offers programs and services to members of the music community, including emergency financial assistance, medical expenses, psychotherapy, and treatment for HIV/AIDS, Parkinson’s disease, Alzheimer’s disease, hepatitis C, and other critical illnesses.
Of Monsters and Men has come a long way from their native Icelandic roots. They quickly became a phenomenon in 2011 with the quadruple-platinum track, “Little Talks.” Since then, they’ve lent their single, “Dirty Paws,” to a trailer for The Secret Life of Walter Mitty, while “Silhouettes” was featured on the soundtrack for The Hunger Games: Catching Fire.
Their chart-topping debut album, My Head Is An Animal, has sold over 2 million copies worldwide. The band’s sophomore album, Beneath the Skin, was released this past June and “Empire,” their most recent single, premiered on August 7th. The band is currently in the midst of their world tour.
However, Of Monsters and Men is interested in more than just performing — on Oct. 18, the band played an intimate concert for the MusiCares Foundation, an organization dedicated to helping those in need within the music community. The band’s selflessness shined through as they utilized their talent to contribute to the cause; their dedication to helping others proved to be just as strong as the band’s passion for creating great music.

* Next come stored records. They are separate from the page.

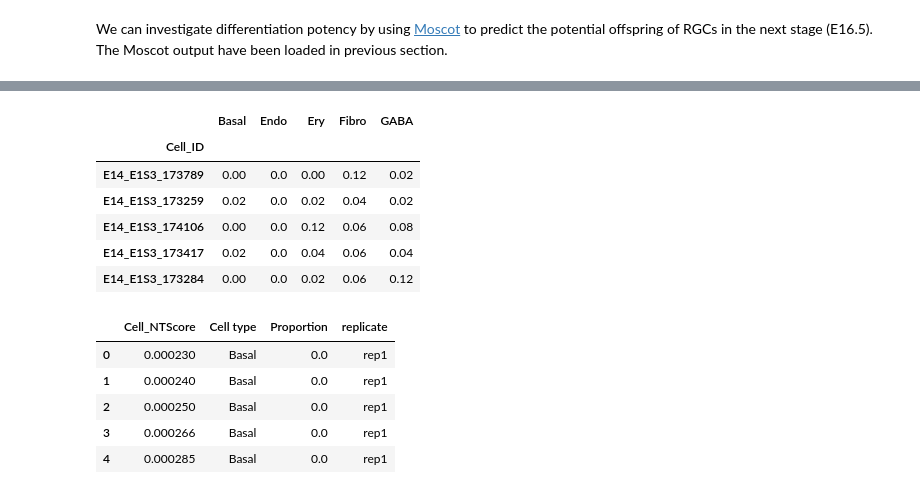
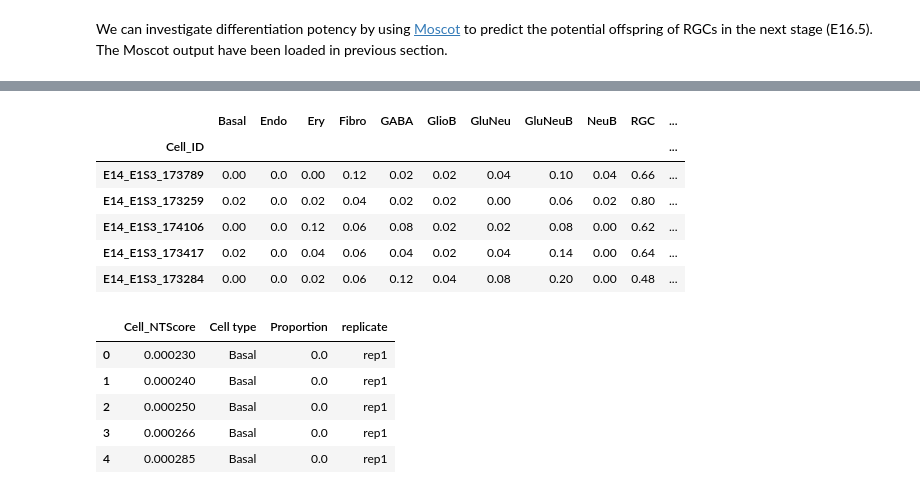
Before and after one commit to gyuanlab/ONTraC_website, a Jupyter notebook: docs/source/tutorials/st_based_analysis.ipynb, the cells around one changed output, grey strips where cells are left out. Saved outputs shown, nothing was run; the diff lists cells and outputs as text; code cells hidden in the pictures.

```diff
--- a/docs/source/tutorials/st_based_analysis.ipynb
+++ b/docs/source/tutorials/st_based_analysis.ipynb
@@ -343,18 +414,18 @@ E14_RGC_metacell_diff_p_2_df.iloc[:5,:5]
 # %%
 summary_df_3 = ot_res_process(ot_res3)
 E14_RGC_metacell_diff_p_3_df = construct_meta_cell_along_trajectory(
     meta_data_df = summary_df_3,
     trajectory = 'Cell_NTScore',
     n_cells = 10)
-E14_RGC_metacell_diff_p_3_df.iloc[:5,:5]
+E14_RGC_metacell_diff_p_3_df.head()
 # %% [output]
-|  | Basal | Endo | Ery | Fibro | GABA |
-| Cell_ID |  |  |  |  |  |
-| E14_E1S3_173789 | 0.00 | 0.0 | 0.00 | 0.12 | 0.02 |
-| E14_E1S3_173259 | 0.02 | 0.0 | 0.02 | 0.04 | 0.02 |
-| E14_E1S3_174106 | 0.00 | 0.0 | 0.12 | 0.06 | 0.08 |
-| E14_E1S3_173417 | 0.02 | 0.0 | 0.04 | 0.06 | 0.04 |
-| E14_E1S3_173284 | 0.00 | 0.0 | 0.02 | 0.06 | 0.12 |
+|  | Basal | Endo | Ery | Fibro | GABA | GlioB | GluNeu | GluNeuB | NeuB | RGC | ... |
+| Cell_ID |  |  |  |  |  |  |  |  |  |  | ... |
+| E14_E1S3_173789 | 0.00 | 0.0 | 0.00 | 0.12 | 0.02 | 0.02 | 0.04 | 0.10 | 0.04 | 0.66 | ... |
+| E14_E1S3_173259 | 0.02 | 0.0 | 0.02 | 0.04 | 0.02 | 0.02 | 0.00 | 0.06 | 0.02 | 0.80 | ... |
+| E14_E1S3_174106 | 0.00 | 0.0 | 0.12 | 0.06 | 0.08 | 0.02 | 0.02 | 0.08 | 0.00 | 0.62 | ... |
+| E14_E1S3_173417 | 0.02 | 0.0 | 0.04 | 0.06 | 0.04 | 0.02 | 0.04 | 0.14 | 0.00 | 0.64 | ... |
+| E14_E1S3_173284 | 0.00 | 0.0 | 0.02 | 0.06 | 0.12 | 0.04 | 0.08 | 0.20 | 0.00 | 0.48 | ... |
 # %%
 E14_RGC_metacell_diff_p_1_melted_df = E14_RGC_metacell_diff_p_1_df.melt(
     id_vars='Cell_NTScore',
```
Also changed, not shown: parts of 61 cells of this notebook.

Read on as Of Monsters and Men’s Ragnar Porhallsson discusses the band’s recent charitable acts, personal musical inspirations, and his slightly peculiar obsession.
So how did you first get involved with The MusiCares Foundation? Are you involved with any other charitable organizations you’d like to bring attention to?
Ragnar Porhallsson: This is the first time we’ve been a part of the MusiCares Foundation and we’re very excited. We’ve done some charity work back home in Iceland involving the Children’s Hospital where we raised money for new hospital equipment, in addition to another charity for Rett Syndrome. That one hit close to home since [Of Monster and Men’s] Brynjar’s niece suffers from Rett Syndrome.
What advice do you have for young musicians who are new to the music industry?
RP: Do your thing, believe in it, and enjoy it. This is an important thing — I often need to remind myself.